== Segment start ==

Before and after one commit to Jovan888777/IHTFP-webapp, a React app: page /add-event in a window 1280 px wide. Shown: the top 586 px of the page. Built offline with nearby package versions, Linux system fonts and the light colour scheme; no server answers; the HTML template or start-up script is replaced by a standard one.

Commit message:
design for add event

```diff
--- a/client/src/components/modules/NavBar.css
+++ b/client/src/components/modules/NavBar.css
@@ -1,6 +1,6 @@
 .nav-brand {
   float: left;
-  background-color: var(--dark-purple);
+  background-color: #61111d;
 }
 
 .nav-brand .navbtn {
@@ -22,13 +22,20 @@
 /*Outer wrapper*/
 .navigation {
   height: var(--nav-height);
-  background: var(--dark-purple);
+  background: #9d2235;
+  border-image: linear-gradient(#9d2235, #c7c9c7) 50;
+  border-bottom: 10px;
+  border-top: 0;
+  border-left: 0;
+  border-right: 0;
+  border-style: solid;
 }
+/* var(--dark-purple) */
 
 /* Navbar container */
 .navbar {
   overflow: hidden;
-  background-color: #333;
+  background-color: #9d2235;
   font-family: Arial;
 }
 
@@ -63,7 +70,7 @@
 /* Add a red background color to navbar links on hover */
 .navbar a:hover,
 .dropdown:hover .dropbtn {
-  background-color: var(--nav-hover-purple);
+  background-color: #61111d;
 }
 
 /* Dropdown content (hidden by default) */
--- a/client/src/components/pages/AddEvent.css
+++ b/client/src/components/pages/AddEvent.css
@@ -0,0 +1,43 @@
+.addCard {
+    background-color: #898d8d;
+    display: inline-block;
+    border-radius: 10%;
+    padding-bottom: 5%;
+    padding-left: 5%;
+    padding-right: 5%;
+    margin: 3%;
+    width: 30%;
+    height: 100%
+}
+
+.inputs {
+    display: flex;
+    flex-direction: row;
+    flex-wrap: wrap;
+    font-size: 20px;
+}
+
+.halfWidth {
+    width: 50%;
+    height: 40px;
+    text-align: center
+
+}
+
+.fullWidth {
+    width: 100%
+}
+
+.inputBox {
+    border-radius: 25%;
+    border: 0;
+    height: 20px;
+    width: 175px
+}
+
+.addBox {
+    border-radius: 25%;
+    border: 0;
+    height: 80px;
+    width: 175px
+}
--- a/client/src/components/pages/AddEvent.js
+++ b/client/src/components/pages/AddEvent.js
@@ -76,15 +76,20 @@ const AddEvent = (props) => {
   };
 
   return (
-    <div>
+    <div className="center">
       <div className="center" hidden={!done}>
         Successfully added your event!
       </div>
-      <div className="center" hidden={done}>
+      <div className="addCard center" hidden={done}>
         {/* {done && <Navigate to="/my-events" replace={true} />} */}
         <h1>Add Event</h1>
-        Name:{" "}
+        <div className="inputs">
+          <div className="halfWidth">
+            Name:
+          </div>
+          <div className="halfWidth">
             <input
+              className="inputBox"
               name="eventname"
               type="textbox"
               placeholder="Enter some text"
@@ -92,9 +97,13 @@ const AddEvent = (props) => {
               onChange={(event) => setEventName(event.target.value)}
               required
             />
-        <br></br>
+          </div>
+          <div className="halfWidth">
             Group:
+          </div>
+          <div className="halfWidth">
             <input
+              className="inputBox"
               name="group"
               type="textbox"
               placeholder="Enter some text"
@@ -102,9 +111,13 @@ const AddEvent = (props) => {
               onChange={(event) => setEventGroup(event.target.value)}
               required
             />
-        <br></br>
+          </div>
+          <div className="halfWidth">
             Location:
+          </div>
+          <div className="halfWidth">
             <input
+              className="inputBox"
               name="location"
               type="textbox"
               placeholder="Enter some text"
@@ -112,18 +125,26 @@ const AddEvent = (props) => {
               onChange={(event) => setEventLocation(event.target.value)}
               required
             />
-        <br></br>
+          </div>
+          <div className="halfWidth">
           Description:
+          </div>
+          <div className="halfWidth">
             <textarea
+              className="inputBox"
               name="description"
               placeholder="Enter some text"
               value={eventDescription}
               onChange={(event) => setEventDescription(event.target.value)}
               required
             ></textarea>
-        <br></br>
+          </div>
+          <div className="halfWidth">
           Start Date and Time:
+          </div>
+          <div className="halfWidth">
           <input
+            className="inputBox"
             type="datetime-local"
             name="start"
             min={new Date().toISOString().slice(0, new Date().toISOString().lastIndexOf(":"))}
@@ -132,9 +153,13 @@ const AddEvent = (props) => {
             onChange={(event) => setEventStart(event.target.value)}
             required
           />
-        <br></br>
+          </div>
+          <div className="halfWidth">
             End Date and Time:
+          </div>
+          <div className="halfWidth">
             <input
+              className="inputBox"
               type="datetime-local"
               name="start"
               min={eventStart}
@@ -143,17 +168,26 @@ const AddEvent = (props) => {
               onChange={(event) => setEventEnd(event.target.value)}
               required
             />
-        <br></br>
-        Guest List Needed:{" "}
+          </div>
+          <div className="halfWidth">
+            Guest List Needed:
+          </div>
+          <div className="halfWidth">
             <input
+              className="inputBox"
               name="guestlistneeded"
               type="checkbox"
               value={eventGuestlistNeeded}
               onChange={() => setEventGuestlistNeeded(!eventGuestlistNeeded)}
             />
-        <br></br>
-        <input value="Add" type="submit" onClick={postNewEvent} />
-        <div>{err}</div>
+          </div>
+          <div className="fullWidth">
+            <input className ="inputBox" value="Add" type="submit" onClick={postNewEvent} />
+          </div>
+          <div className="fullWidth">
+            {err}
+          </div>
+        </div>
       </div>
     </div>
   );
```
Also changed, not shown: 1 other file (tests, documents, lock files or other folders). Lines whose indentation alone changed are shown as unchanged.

== Segment end ==

Each line of the listing must be output once more, exactly as shown above.

Before and after one commit to Jovan888777/IHTFP-webapp, a React app: page /add-event in a window 1280 px wide. Shown: the top 586 px of the page. Built offline with nearby package versions, Linux system fonts and the light colour scheme; no server answers; the HTML template or start-up script is replaced by a standard one.

Commit message:
design for add event

```diff
--- a/client/src/components/modules/NavBar.css
+++ b/client/src/components/modules/NavBar.css
@@ -1,6 +1,6 @@
 .nav-brand {
   float: left;
-  background-color: var(--dark-purple);
+  background-color: #61111d;
 }
 
 .nav-brand .navbtn {
@@ -22,13 +22,20 @@
 /*Outer wrapper*/
 .navigation {
   height: var(--nav-height);
-  background: var(--dark-purple);
+  background: #9d2235;
+  border-image: linear-gradient(#9d2235, #c7c9c7) 50;
+  border-bottom: 10px;
+  border-top: 0;
+  border-left: 0;
+  border-right: 0;
+  border-style: solid;
 }
+/* var(--dark-purple) */
 
 /* Navbar container */
 .navbar {
   overflow: hidden;
-  background-color: #333;
+  background-color: #9d2235;
   font-family: Arial;
 }
 
@@ -63,7 +70,7 @@
 /* Add a red background color to navbar links on hover */
 .navbar a:hover,
 .dropdown:hover .dropbtn {
-  background-color: var(--nav-hover-purple);
+  background-color: #61111d;
 }
 
 /* Dropdown content (hidden by default) */
--- a/client/src/components/pages/AddEvent.css
+++ b/client/src/components/pages/AddEvent.css
@@ -0,0 +1,43 @@
+.addCard {
+    background-color: #898d8d;
+    display: inline-block;
+    border-radius: 10%;
+    padding-bottom: 5%;
+    padding-left: 5%;
+    padding-right: 5%;
+    margin: 3%;
+    width: 30%;
+    height: 100%
+}
+
+.inputs {
+    display: flex;
+    flex-direction: row;
+    flex-wrap: wrap;
+    font-size: 20px;
+}
+
+.halfWidth {
+    width: 50%;
+    height: 40px;
+    text-align: center
+
+}
+
+.fullWidth {
+    width: 100%
+}
+
+.inputBox {
+    border-radius: 25%;
+    border: 0;
+    height: 20px;
+    width: 175px
+}
+
+.addBox {
+    border-radius: 25%;
+    border: 0;
+    height: 80px;
+    width: 175px
+}
--- a/client/src/components/pages/AddEvent.js
+++ b/client/src/components/pages/AddEvent.js
@@ -76,15 +76,20 @@ const AddEvent = (props) => {
   };
 
   return (
-    <div>
+    <div className="center">
       <div className="center" hidden={!done}>
         Successfully added your event!
       </div>
-      <div className="center" hidden={done}>
+      <div className="addCard center" hidden={done}>
         {/* {done && <Navigate to="/my-events" replace={true} />} */}
         <h1>Add Event</h1>
-        Name:{" "}
+        <div className="inputs">
+          <div className="halfWidth">
+            Name:
+          </div>
+          <div className="halfWidth">
             <input
+              className="inputBox"
               name="eventname"
               type="textbox"
               placeholder="Enter some text"
@@ -92,9 +97,13 @@ const AddEvent = (props) => {
               onChange={(event) => setEventName(event.target.value)}
               required
             />
-        <br></br>
+          </div>
+          <div className="halfWidth">
             Group:
+          </div>
+          <div className="halfWidth">
             <input
+              className="inputBox"
               name="group"
               type="textbox"
               placeholder="Enter some text"
@@ -102,9 +111,13 @@ const AddEvent = (props) => {
               onChange={(event) => setEventGroup(event.target.value)}
               required
             />
-        <br></br>
+          </div>
+          <div className="halfWidth">
             Location:
+          </div>
+          <div className="halfWidth">
             <input
+              className="inputBox"
               name="location"
               type="textbox"
               placeholder="Enter some text"
@@ -112,18 +125,26 @@ const AddEvent = (props) => {
               onChange={(event) => setEventLocation(event.target.value)}
               required
             />
-        <br></br>
+          </div>
+          <div className="halfWidth">
           Description:
+          </div>
+          <div className="halfWidth">
             <textarea
+              className="inputBox"
               name="description"
               placeholder="Enter some text"
               value={eventDescription}
               onChange={(event) => setEventDescription(event.target.value)}
               required
             ></textarea>
-        <br></br>
+          </div>
+          <div className="halfWidth">
           Start Date and Time:
+          </div>
+          <div className="halfWidth">
           <input
+            className="inputBox"
             type="datetime-local"
             name="start"
             min={new Date().toISOString().slice(0, new Date().toISOString().lastIndexOf(":"))}
@@ -132,9 +153,13 @@ const AddEvent = (props) => {
             onChange={(event) => setEventStart(event.target.value)}
             required
           />
-        <br></br>
+          </div>
+          <div className="halfWidth">
             End Date and Time:
+          </div>
+          <div className="halfWidth">
             <input
+              className="inputBox"
               type="datetime-local"
               name="start"
               min={eventStart}
@@ -143,17 +168,26 @@ const AddEvent = (props) => {
               onChange={(event) => setEventEnd(event.target.value)}
               required
             />
-        <br></br>
-        Guest List Needed:{" "}
+          </div>
+          <div className="halfWidth">
+            Guest List Needed:
+          </div>
+          <div className="halfWidth">
             <input
+              className="inputBox"
               name="guestlistneeded"
               type="checkbox"
               value={eventGuestlistNeeded}
               onChange={() => setEventGuestlistNeeded(!eventGuestlistNeeded)}
             />
-        <br></br>
-        <input value="Add" type="submit" onClick={postNewEvent} />
-        <div>{err}</div>
+          </div>
+          <div className="fullWidth">
+            <input className ="inputBox" value="Add" type="submit" onClick={postNewEvent} />
+          </div>
+          <div className="fullWidth">
+            {err}
+          </div>
+        </div>
       </div>
     </div>
   );
```
Also changed, not shown: 1 other file (tests, documents, lock files or other folders). Lines whose indentation alone changed are shown as unchanged.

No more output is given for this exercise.